In an interview on NPR, NPR’s Robert Siegel talked with Ben Lockwood, assistant professor of Business Economics and Public Policy at the University of Pennsylvania’s Wharton School, about how successful the mortgage interest deduction has been in encouraging home ownership in the U.S. You can listen here, or read the interview’s transcipt below.
ROBERT SIEGEL, HOST:
People across the country who are thinking of buying a new home may have heard about a proposed change to something known as the mortgage interest deduction. Currently, homeowners can deduct interest they pay on mortgages of up to $1 million. House Republicans have proposed capping that at $500,000. That’s one of many changes to the tax code that they put forward in their tax bill. Senate Republicans are expected to unveil their bill as early as tomorrow. Well, for help understanding the concept behind the mortgage interest deduction and what this change would do, we’ve called on economist Ben Lockwood. He’s with the University of Pennsylvania’s Wharton School. Welcome to the program.
BEN LOCKWOOD: Hi there. It’s nice to be here.
SIEGEL: You study, among other things, the use of taxes to change behavior. Is it fair to say that the mortgage interest deduction is supposed to encourage people to buy or own homes?

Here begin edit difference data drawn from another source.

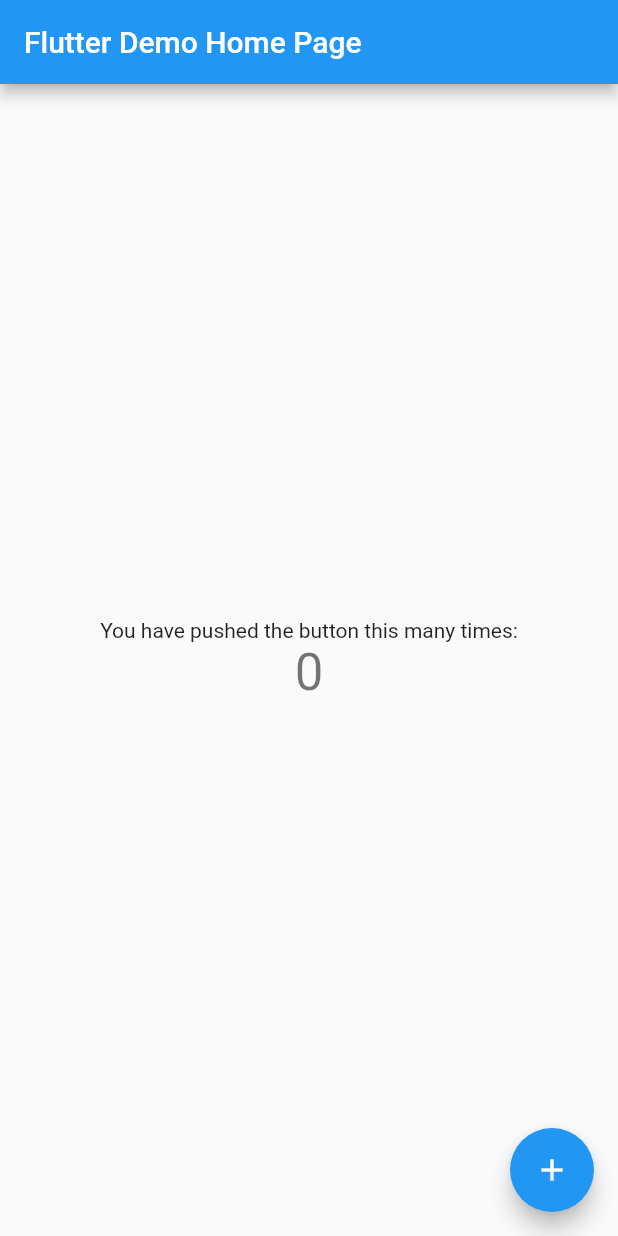
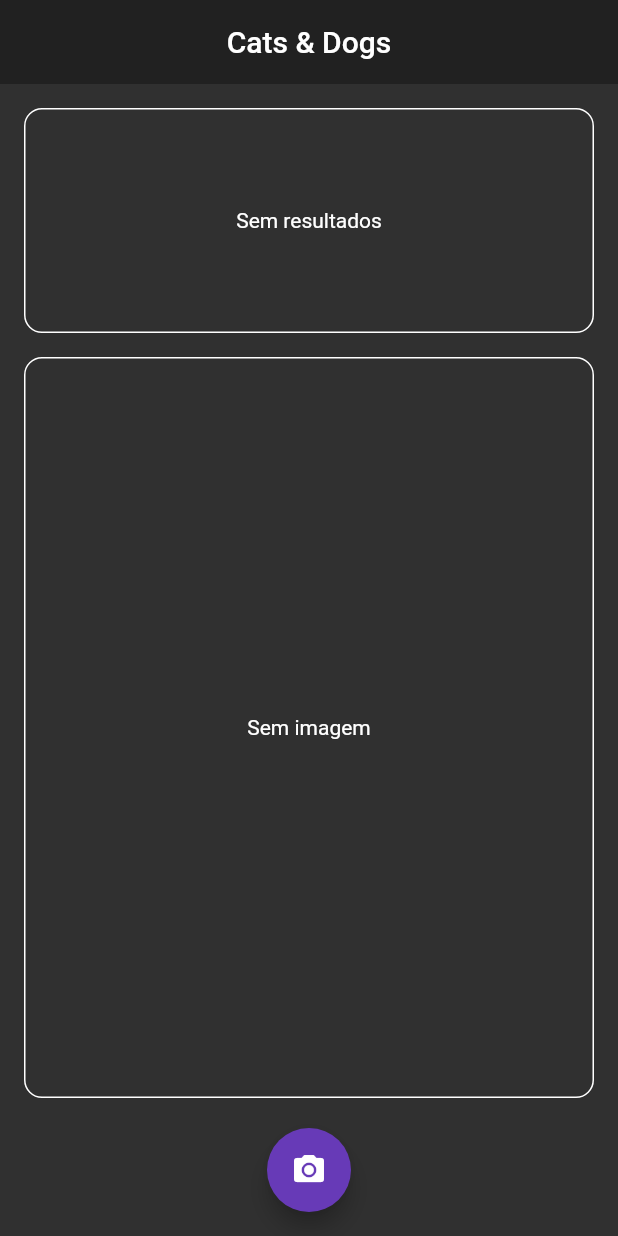
Before and after one commit to rodrigorafaeldamaceno/teachable_ml, a Flutter app: the screen it shows after launch, on a phone screen of 412 x 824 dp. Run offline on Flutter 3.47's test engine with Material 2 defaults, Android fonts, the phone set to English and light mode, and no system bars; our stand-ins replace image_picker, percent_indicator; missing offline and left inert: tflite.

Commit message:
image recognition

```diff
--- /dev/null
+++ b/assets/labels.txt
@@ -0,0 +1,2 @@
+0 Dogs
+1 Cats
--- /dev/null
+++ b/lib/helpers/camera_helper.dart
@@ -0,0 +1,13 @@
+import 'dart:io';
+
+import 'package:image_picker/image_picker.dart';
+
+class CameraHelper {
+  static final _picker = ImagePicker();
+
+  static Future<File> pickImage(
+      {ImageSource source: ImageSource.camera}) async {
+    var pickedFile = await _picker.getImage(source: source);
+    return File(pickedFile.path);
+  }
+}
--- /dev/null
+++ b/lib/helpers/tflite_helper.dart
@@ -0,0 +1,49 @@
+import 'dart:async';
+import 'dart:convert';
+import 'dart:io';
+import 'package:teachable_ml/models/tflite_result.dart';
+import 'package:tflite/tflite.dart';
+
+class TFLiteHelper {
+  static Future loadModel() async {
+    await Tflite.loadModel(
+      model: "assets/model_unquant.tflite",
+      labels: "assets/labels.txt",
+      numThreads: 1,
+    );
+  }
+
+  static void dispose() {
+    Tflite.close();
+  }
+
+  static Future<List<TFLiteResult>> classifyImage(File image) async {
+    List<TFLiteResult> outputs = List<TFLiteResult>();
+
+    final output = await Tflite.runModelOnImage(
+      path: image.path,
+      imageMean: 0.0,
+      imageStd: 255.0,
+      numResults: 2,
+      threshold: 0.2,
+      asynch: true,
+    );
+
+    final element = TFLiteResult.fromJson(output.first);
+
+    print(element.toJson());
+
+    // outputs.addAll(output.map((e) => TFLiteResult.fromJson(e)).toList());
+
+    // print(outputs.length);
+
+    output.forEach((value) {
+      final element = TFLiteResult.fromJson(value);
+      outputs.add(element);
+    });
+
+    print(outputs);
+
+    return outputs;
+  }
+}
--- a/lib/main.dart
+++ b/lib/main.dart
@@ -1,117 +1,32 @@
 import 'package:flutter/material.dart';
+import 'package:flutter/services.dart';
 
-void main() {
+import 'pages/home_page.dart';
+
+void main() async {
+  WidgetsFlutterBinding.ensureInitialized();
+
+  SystemChrome.setPreferredOrientations([
+    DeviceOrientation.portraitUp,
+    DeviceOrientation.portraitDown,
+  ]);
+
   runApp(MyApp());
 }
 
 class MyApp extends StatelessWidget {
-  // This widget is the root of your application.
   @override
   Widget build(BuildContext context) {
     return MaterialApp(
-      title: 'Flutter Demo',
+      title: 'Teachable ML',
+      debugShowCheckedModeBanner: false,
       theme: ThemeData(
-        // This is the theme of your application.
-        //
-        // Try running your application with "flutter run". You'll see the
-        // application has a blue toolbar. Then, without quitting the app, try
-        // changing the primarySwatch below to Colors.green and then invoke
-        // "hot reload" (press "r" in the console where you ran "flutter run",
-        // or simply save your changes to "hot reload" in a Flutter IDE).
-        // Notice that the counter didn't reset back to zero; the application
-        // is not restarted.
-        primarySwatch: Colors.blue,
-        // This makes the visual density adapt to the platform that you run
-        // the app on. For desktop platforms, the controls will be smaller and
-        // closer together (more dense) than on mobile platforms.
-        visualDensity: VisualDensity.adaptivePlatformDensity,
+        brightness: Brightness.dark,
+        primaryColor: Color(0xFF212121),
+        accentColor: Colors.deepPurple,
+        primarySwatch: Colors.deepPurple,
       ),
-      home: MyHomePage(title: 'Flutter Demo Home Page'),
+      home: HomePage(),
     );
   }
 }
-
-class MyHomePage extends StatefulWidget {
-  MyHomePage({Key key, this.title}) : super(key: key);
-
-  // This widget is the home page of your application. It is stateful, meaning
-  // that it has a State object (defined below) that contains fields that affect
-  // how it looks.
-
-  // This class is the configuration for the state. It holds the values (in this
-  // case the title) provided by the parent (in this case the App widget) and
-  // used by the build method of the State. Fields in a Widget subclass are
-  // always marked "final".
-
-  final String title;
-
-  @override
-  _MyHomePageState createState() => _MyHomePageState();
-}
-
-class _MyHomePageState extends State<MyHomePage> {
-  int _counter = 0;
-
-  void _incrementCounter() {
-    setState(() {
-      // This call to setState tells the Flutter framework that something has
-      // changed in this State, which causes it to rerun the build method below
-      // so that the display can reflect the updated values. If we changed
-      // _counter without calling setState(), then the build method would not be
-      // called again, and so nothing would appear to happen.
-      _counter++;
-    });
-  }
-
-  @override
-  Widget build(BuildContext context) {
-    // This method is rerun every time setState is called, for instance as done
-    // by the _incrementCounter method above.
-    //
-    // The Flutter framework has been optimized to make rerunning build methods
-    // fast, so that you can just rebuild anything that needs updating rather
-    // than having to individually change instances of widgets.
-    return Scaffold(
-      appBar: AppBar(
-        // Here we take the value from the MyHomePage object that was created by
-        // the App.build method, and use it to set our appbar title.
-        title: Text(widget.title),
-      ),
-      body: Center(
-        // Center is a layout widget. It takes a single child and positions it
-        // in the middle of the parent.
-        child: Column(
-          // Column is also a layout widget. It takes a list of children and
-          // arranges them vertically. By default, it sizes itself to fit its
-          // children horizontally, and tries to be as tall as its parent.
-          //
-          // Invoke "debug painting" (press "p" in the console, choose the
-          // "Toggle Debug Paint" action from the Flutter Inspector in Android
-          // Studio, or the "Toggle Debug Paint" command in Visual Studio Code)
-          // to see the wireframe for each widget.
-          //
-          // Column has various properties to control how it sizes itself and
-          // how it positions its children. Here we use mainAxisAlignment to
-          // center the children vertically; the main axis here is the vertical
-          // axis because Columns are vertical (the cross axis would be
-          // horizontal).
-          mainAxisAlignment: MainAxisAlignment.center,
-          children: <Widget>[
-            Text(
-              'You have pushed the button this many times:',
-            ),
-            Text(
-              '$_counter',
-              style: Theme.of(context).textTheme.headline4,
-            ),
-          ],
-        ),
-      ),
-      floatingActionButton: FloatingActionButton(
-        onPressed: _incrementCounter,
-        tooltip: 'Increment',
-        child: Icon(Icons.add),
-      ), // This trailing comma makes auto-formatting nicer for build methods.
-    );
-  }
-}
--- /dev/null
+++ b/lib/models/tflite_result.dart
@@ -0,0 +1,21 @@
+class TFLiteResult {
+  double confidence;
+  int index;
+  String label;
+
+  TFLiteResult({this.confidence, this.index, this.label});
+
+  TFLiteResult.fromJson(dynamic json) {
+    confidence = json['confidence'];
+    index = json['index'];
+    label = json['label'];
+  }
+
+  Map<String, dynamic> toJson() {
+    final Map<String, dynamic> data = new Map<String, dynamic>();
+    data['confidence'] = this.confidence;
+    data['index'] = this.index;
+    data['label'] = this.label;
+    return data;
+  }
+}
--- /dev/null
+++ b/lib/pages/home_page.dart
@@ -0,0 +1,174 @@
+import 'dart:io';
+
+import 'package:flutter/material.dart';
+import 'package:image_picker/image_picker.dart';
+import 'package:percent_indicator/linear_percent_indicator.dart';
+import 'package:teachable_ml/helpers/camera_helper.dart';
+import 'package:teachable_ml/helpers/tflite_helper.dart';
+import 'package:teachable_ml/models/tflite_result.dart';
+
+class HomePage extends StatefulWidget {
+  @override
+  _HomePageState createState() => _HomePageState();
+}
+
+class _HomePageState extends State<HomePage> {
+  File _image;
+  List<TFLiteResult> _outputs = [];
+
+  @override
+  void dispose() {
+    TFLiteHelper.dispose();
+    super.dispose();
+  }
+
+  @override
+  void initState() {
+    super.initState();
+    TFLiteHelper.loadModel();
+  }
+
+  _buildImage() {
+    return Expanded(
+      child: Padding(
+        padding: const EdgeInsets.fromLTRB(16.0, 16.0, 16.0, 92.0),
+        child: Container(
+          padding: EdgeInsets.all(8.0),
+          decoration: BoxDecoration(
+            border: Border.all(
+              color: Colors.white,
+              width: 1,
+            ),
+            borderRadius: BorderRadius.circular(12),
+          ),
+          child: Center(
+            child: _image == null
+                ? Text('Sem imagem')
+                : Image.file(
+                    _image,
+                    fit: BoxFit.cover,
+                  ),
+          ),
+        ),
+      ),
+    );
+  }
+
+  _pickImage({ImageSource source}) async {
+    final image = await CameraHelper.pickImage(source: source);
+    if (image == null) {
+      return null;
+    }
+
+    final outputs = await TFLiteHelper.classifyImage(image);
+
+    setState(() {
+      _image = image;
+      _outputs = outputs;
+    });
+
+    print(outputs);
+  }
+
+  _buildResult() {
+    return Padding(
+      padding: const EdgeInsets.fromLTRB(16.0, 16.0, 16.0, 0.0),
+      child: Container(
+        height: 150.0,
+        decoration: BoxDecoration(
+          border: Border.all(
+            color: Colors.white,
+            width: 1,
+          ),
+          borderRadius: BorderRadius.circular(12),
+        ),
+        child: _buildResultList(),
+      ),
+    );
+  }
+
+  _buildResultList() {
+    if (_outputs.isEmpty) {
+      return Center(
+        child: Text('Sem resultados'),
+      );
+    }
+
+    return Center(
+      child: ListView.builder(
+        itemCount: _outputs.length,
+        shrinkWrap: true,
+        padding: const EdgeInsets.all(20.0),
+        itemBuilder: (BuildContext context, int index) {
+          return Column(
+            children: <Widget>[
+              Text(
+                '${_outputs[index].label} ( ${(_outputs[index].confidence * 100.0).toStringAsFixed(2)} % )',
+                style: TextStyle(fontWeight: FontWeight.w500),
+              ),
+              SizedBox(
+                height: 10.0,
+              ),
+              LinearPercentIndicator(
+                lineHeight: 14.0,
+                percent: _outputs[index].confidence,
+              ),
+            ],
+          );
+        },
+      ),
+    );
+  }
+
+  @override
+  Widget build(BuildContext context) {
+    return Scaffold(
+      appBar: AppBar(
+        centerTitle: true,
+        title: Text('Cats & Dogs'),
+        elevation: 0,
+      ),
+      floatingActionButton: FloatingActionButton(
+        child: Icon(Icons.photo_camera),
+        onPressed: () {
+          showModalBottomSheet(
+            context: context,
+            builder: (context) {
+              return Wrap(
+                children: <Widget>[
+                  ListTile(
+                    leading: Icon(Icons.photo_camera),
+                    title: Text('Camera'),
+                    onTap: () {
+                      Navigator.pop(context);
+                      _pickImage(source: ImageSource.camera);
+                    },
+                  ),
+                  ListTile(
+                    leading: Icon(Icons.photo_album),
+                    title: Text('Gallery'),
+                    onTap: () {
+                      Navigator.pop(context);
+                      _pickImage(source: ImageSource.gallery);
+                    },
+                  ),
+                ],
+              );
+            },
+          );
+        },
+      ),
+      floatingActionButtonLocation: FloatingActionButtonLocation.centerFloat,
+      body: SafeArea(
+        child: Column(
+          mainAxisAlignment: MainAxisAlignment.spaceBetween,
+          crossAxisAlignment: CrossAxisAlignment.center,
+          children: <Widget>[
+            _buildResult(),
+            _buildImage(),
+          ],
+        ),
+      ),
+    );
+  }
+}
```
Also changed, not shown: pubspec.yaml (+7 -27 lines), pubspec.lock, 15 other files.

LOCKWOOD: That’s typically the sense you usually hear in arguments for the mortgage interest deduction about the benefits of homeownership and the stability that homeownership entails. And the thought is that mortgage interest deduction encourages that sort of thing.
SIEGEL: Well, in your mind, has the mortgage interest deduction accomplished what it’s designed to do? And who has benefited from it to be able to buy a house or a bigger house?
LOCKWOOD: So I don’t think it’s achieved the goal of raising homeownership. There doesn’t seem to be a strong systematic relationship between the mortgage interest deduction and homeownership rates. A lot of the people who are benefiting from it are the ones who are likely going to buy houses regardless. And instead, you’d like to design it so that it’s really people who are on the margin of whether to buy or not who would be the – seeing the largest incentive to go out and purchase a home.
On top of that, the benefit of the deduction basically scales with your marginal tax rate. It’s a larger benefit for people who have a very high marginal tax rate. And that tends to be very high income earners. So that’s another reason that it really ends up benefiting the people who are probably not on the margin of making these decisions in the first place.
SIEGEL: So let’s assume that there is a social good in broad homeownership. Let’s assume that people take care of their residences more if they own it and neighborhoods full of properties owned by the people who live in them will tend to be nicer neighborhoods than those where everybody’s renting. If that’s a social good, what is a provision of the tax code or something the government could do to encourage it?
LOCKWOOD: So I think this is one reason that a lot of economists are skeptical of the mortgage interest deduction because they feel – we feel that there are other, better sorts of policies to accomplish those same goals. So you could, for instance, have a credit for homeownership itself rather than a deduction that scales with the size of your mortgage debt. A mortgage interest deduction really encourages taking out large loans and, in its current iteration, loans on second homes. That’s something that the current bill might eliminate, but those are things that are not the same as just the benefits of homeownership more generally.
SIEGEL: I guess if all of a sudden nobody could deduct their mortgage interest anymore, then I assume the value of every property would go down somewhat. Do we have any idea by how much it might go down, how much house prices might go down if nobody could deduct?
LOCKWOOD: Right. So this is a reason that economists feel that although the mortgage interest deduction itself is probably not an ideal policy – it’s a tax expenditure that cost the government on the order of $70 billion a year – scaling it out immediately would probably cause a pretty big change in the real estate market. And so although it should probably be phased out in the long run, doing it more gradually over time is probably a better approach than just capping it or eliminating it entirely all at once.
SIEGEL: So if I understand you, you’d say that as far as measuring a tax provision by how well that it encourages a particular behavior, you’d say the mortgage interest deduction is not a raving success. Are there other tax provisions that stand out as much better incentives to a particular kind of desired behavior?
LOCKWOOD: Yeah. I think there are other deductions that do a much better job of achieving their desired ends. So one that I find very interesting is the earned income tax credit, which both provides income support for families in poverty, especially families with children, but it also provides an incentive to work and increases employment. And that is one policy that has achieved great success. The thought is that raising the credit by, say, 10 percent often seems to raise employment by around a couple of percentage points. So I think that is something that could merit greater focus and potentially greater expansion than the mortgage interest deduction.
SIEGEL: Ben Lockwood is an assistant professor of business economics and public policy at the University of Pennsylvania’s Wharton School. Thanks for talking with us.
LOCKWOOD: My pleasure. Thanks, Robert.